A cultural history of utopian writing in early modern England, Founding Fictions traces the development of the genre from the publication of Thomas More's Utopia (1516) through Aphra Behn's Oroonoko (1688). Amy Boesky sees utopian literature rising alongside new social institutions that helped shape the modern English nation. While utopian fiction explicitly advocates a reorganization of human activity, which appears liberal or progressive, utopias represent reform in self-critical or qualitative ways. Early modern utopias, Boesky demonstrates, are less blueprints for reform than they are challenges to the very possibility of improvement.
After an initial discussion of More's Utopia, Boesky devotes subsequent chapters to Francis Bacon's New Atlantis, the Civil War Utopias of Gabriel Plattes, Samuel Gott, and Gerrard Winstanley, Margaret Cavendish's Blazing-world, and Henry Neville's Isle of Pines.

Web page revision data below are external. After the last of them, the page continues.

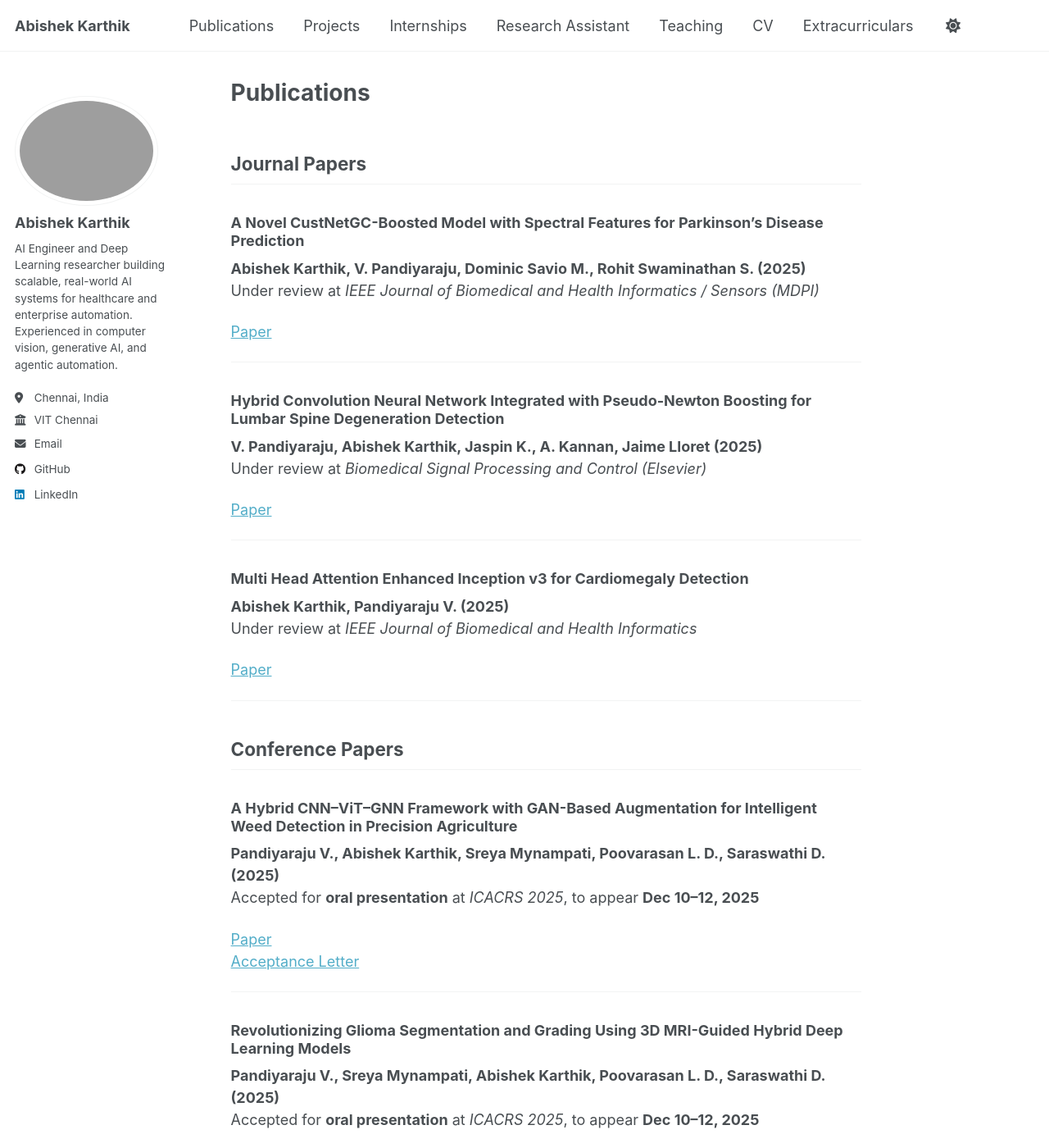
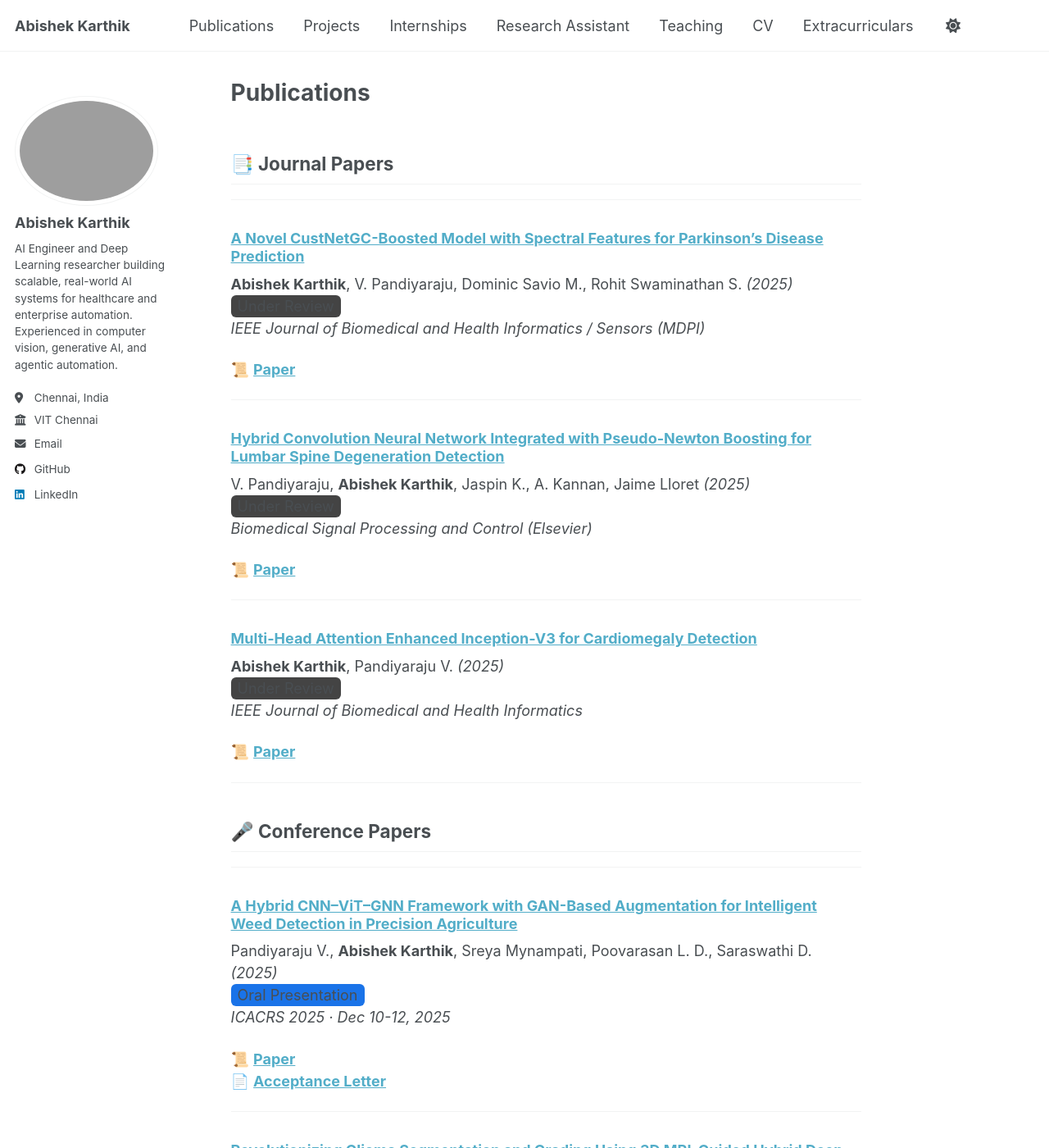
Before and after one commit to Abishekkarthik07/abishekkarthik07.github.io, a Jekyll site: the page built from _pages/publications.md, in a window 1280 px wide and 1400 px high. Shown: the whole window at 82% size. Built offline with Jekyll 4.4.1, drawn with Linux system fonts in a browser that asks for light colours; a script that is not in the unit is left out; some of the changed text lies outside the part shown.

Commit message:
Add publication subpages and link from publications index

```diff
--- a/_pages/publications.md
+++ b/_pages/publications.md
@@ -5,62 +5,71 @@ author_profile: true
 permalink: /publications/
 ---
 
-## Journal Papers
-
-### **A Novel CustNetGC-Boosted Model with Spectral Features for Parkinson's Disease Prediction**
-**Abishek Karthik, V. Pandiyaraju, Dominic Savio M., Rohit Swaminathan S. (2025)**
-Under review at *IEEE Journal of Biomedical and Health Informatics / Sensors (MDPI)*
-
-[Paper](https://arxiv.org/abs/2511.15485)
+## 📑 Journal Papers
 
 ---
 
-### **Hybrid Convolution Neural Network Integrated with Pseudo-Newton Boosting for Lumbar Spine Degeneration Detection**
-**V. Pandiyaraju, Abishek Karthik, Jaspin K., A. Kannan, Jaime Lloret (2025)**
-Under review at *Biomedical Signal Processing and Control (Elsevier)*
+### [**A Novel CustNetGC-Boosted Model with Spectral Features for Parkinson's Disease Prediction**](/publication/2025-parkinsons/)
+**Abishek Karthik**, V. Pandiyaraju, Dominic Savio M., Rohit Swaminathan S. *(2025)*
+<span style="background:#444;padding:3px 8px;border-radius:6px;">Under Review</span>
+*IEEE Journal of Biomedical and Health Informatics / Sensors (MDPI)*
 
-[Paper](https://arxiv.org/abs/2511.13877)
+📜 **[Paper](https://arxiv.org/abs/2511.15485)**
 
 ---
 
-### **Multi Head Attention Enhanced Inception v3 for Cardiomegaly Detection**
-**Abishek Karthik, Pandiyaraju V. (2025)**
-Under review at *IEEE Journal of Biomedical and Health Informatics*
+### [**Hybrid Convolution Neural Network Integrated with Pseudo-Newton Boosting for Lumbar Spine Degeneration Detection**](/publication/2025-spine/)
+V. Pandiyaraju, **Abishek Karthik**, Jaspin K., A. Kannan, Jaime Lloret *(2025)*
+<span style="background:#444;padding:3px 8px;border-radius:6px;">Under Review</span>
+*Biomedical Signal Processing and Control (Elsevier)*
 
-[Paper](https://arxiv.org/abs/2511.20101)
+📜 **[Paper](https://arxiv.org/abs/2511.13877)**
 
 ---
 
-## Conference Papers
+### [**Multi-Head Attention Enhanced Inception-V3 for Cardiomegaly Detection**](/publication/2025-cardiomegaly/)
+**Abishek Karthik**, Pandiyaraju V. *(2025)*
+<span style="background:#444;padding:3px 8px;border-radius:6px;">Under Review</span>
+*IEEE Journal of Biomedical and Health Informatics*
 
-### **A Hybrid CNN–ViT–GNN Framework with GAN-Based Augmentation for Intelligent Weed Detection in Precision Agriculture**
-**Pandiyaraju V., Abishek Karthik, Sreya Mynampati, Poovarasan L. D., Saraswathi D. (2025)**
-Accepted for **oral presentation** at *ICACRS 2025*, to appear **Dec 10–12, 2025**
-
-[Paper](https://arxiv.org/abs/2511.15535)
-[Acceptance Letter](/files/Acceptance Letter ICACRS076.pdf)
+📜 **[Paper](https://arxiv.org/abs/2511.20101)**
 
 ---
 
-### **Revolutionizing Glioma Segmentation and Grading Using 3D MRI-Guided Hybrid Deep Learning Models**
-**Pandiyaraju V., Sreya Mynampati, Abishek Karthik, Poovarasan L. D., Saraswathi D. (2025)**
-Accepted for **oral presentation** at *ICACRS 2025*, to appear **Dec 10–12, 2025**
-
-[Paper](https://arxiv.org/abs/2511.21673)
-[Acceptance Letter](/files/Acceptance Letter ICACRS079.pdf)
+## 🎤 Conference Papers
 
 ---
 
-### **Explainable AI for Diabetic Retinopathy Detection Using Deep Learning with Attention Mechanisms and Fuzzy Logic-Based Interpretability**
-**Abishek Karthik, V. Pandiyaraju, Sreya Mynampati (2025)**
-Under review at *IEEE International Conference on Biomedical Engineering & Healthcare*
+### [**A Hybrid CNN–ViT–GNN Framework with GAN-Based Augmentation for Intelligent Weed Detection in Precision Agriculture**](/publication/2025-weed-detection/)
+Pandiyaraju V., **Abishek Karthik**, Sreya Mynampati, Poovarasan L. D., Saraswathi D. *(2025)*
+<span style="background:#1a73e8;padding:3px 8px;border-radius:6px;">Oral Presentation</span>
+*ICACRS 2025 · Dec 10-12, 2025*
 
-[Paper](https://arxiv.org/abs/2511.16294)
+📜 **[Paper](https://arxiv.org/abs/2511.15535)**
+📄 **[Acceptance Letter](/files/Acceptance%20Letter%20ICACRS076.pdf)**
 
 ---
 
-### **Unified Deep Learning Platform for Dust and Fault Diagnosis in Solar Panels Using Thermal and Visual Imaging**
-**Abishek Karthik, Sreya Mynampati, Pandiyaraju V. (2025)**
-Under review at *IEEE Transactions on Industrial Informatics*
+### [**Revolutionizing Glioma Segmentation and Grading Using 3D MRI-Guided Hybrid Deep Learning Models**](/publication/2025-glioma/)
+Pandiyaraju V., Sreya Mynampati, **Abishek Karthik**, Poovarasan L. D., Saraswathi D. *(2025)*
+<span style="background:#1a73e8;padding:3px 8px;border-radius:6px;">Oral Presentation</span>
+*ICACRS 2025 · Dec 10-12, 2025*
 
-[Paper](https://arxiv.org/abs/2511.18514)
+📜 **[Paper](https://arxiv.org/abs/2511.21673)**
+📄 **[Acceptance Letter](/files/Acceptance%20Letter%20ICACRS079.pdf)**
+
+---
+
+### [**Explainable AI for Diabetic Retinopathy Detection Using Deep Learning with Attention Mechanisms and Fuzzy Logic-Based Interpretability**](/publication/2025-dr/)
+**Abishek Karthik**, V. Pandiyaraju, Sreya Mynampati *(2025)*
+<span style="background:#444;padding:3px 8px;border-radius:6px;">Under Review</span>
+
+📜 **[Paper](https://arxiv.org/abs/2511.16294)**
+
+---
+
+### [**Unified Deep Learning Platform for Dust and Fault Diagnosis in Solar Panels Using Thermal and Visual Imaging**](/publication/2025-solar/)
+**Abishek Karthik**, Sreya Mynampati, Pandiyaraju V. *(2025)*
+<span style="background:#444;padding:3px 8px;border-radius:6px;">Under Review</span>
+
+📜 **[Paper](https://arxiv.org/abs/2511.18514)**
```
Also changed, not shown: _publications/2025-cardiomegaly.md (added, +31 -0 lines), _publications/2025-dr.md (added, +31 -0 lines), _publications/2025-glioma.md (added, +33 -0 lines), _publications/2025-parkinsons.md (added, +31 -0 lines), _publications/2025-solar.md (added, +31 -0 lines), _publications/2025-spine.md (added, +34 -0 lines), _publications/2025-weed-detection.md (added, +35 -0 lines).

Relating the English public school to More's Utopia, and early modern laboratories to Bacon's New Atlantis, Boesky shows how utopists explored the formation of cultural identity through new institutional models. Utopias of the 1640s and 1650s are read against new emphasis on work as the panacea for social ills; Cavendish's Blazing-world is seen as reproducing and reassessing restoration centers of authority in the court and theater; and finally, Neville's Isle of Pines and Behn's Oroonoko are read as interrogating the authorities of the English colony.
Despite widely divergent backgrounds, says Boesky, these utopists shared a sense that national identity was shaped less by individuals than by institutions, which they praise for producing trained and trainable citizens instilled with the values of the modern state: obedience, discipline, and order. While the utopia tells its story partly to justify the goals of colonialism and to enforce differences in class, gender, and race, it also tells a concurrent and less stable story that criticizes these ventures and exposes their limitations.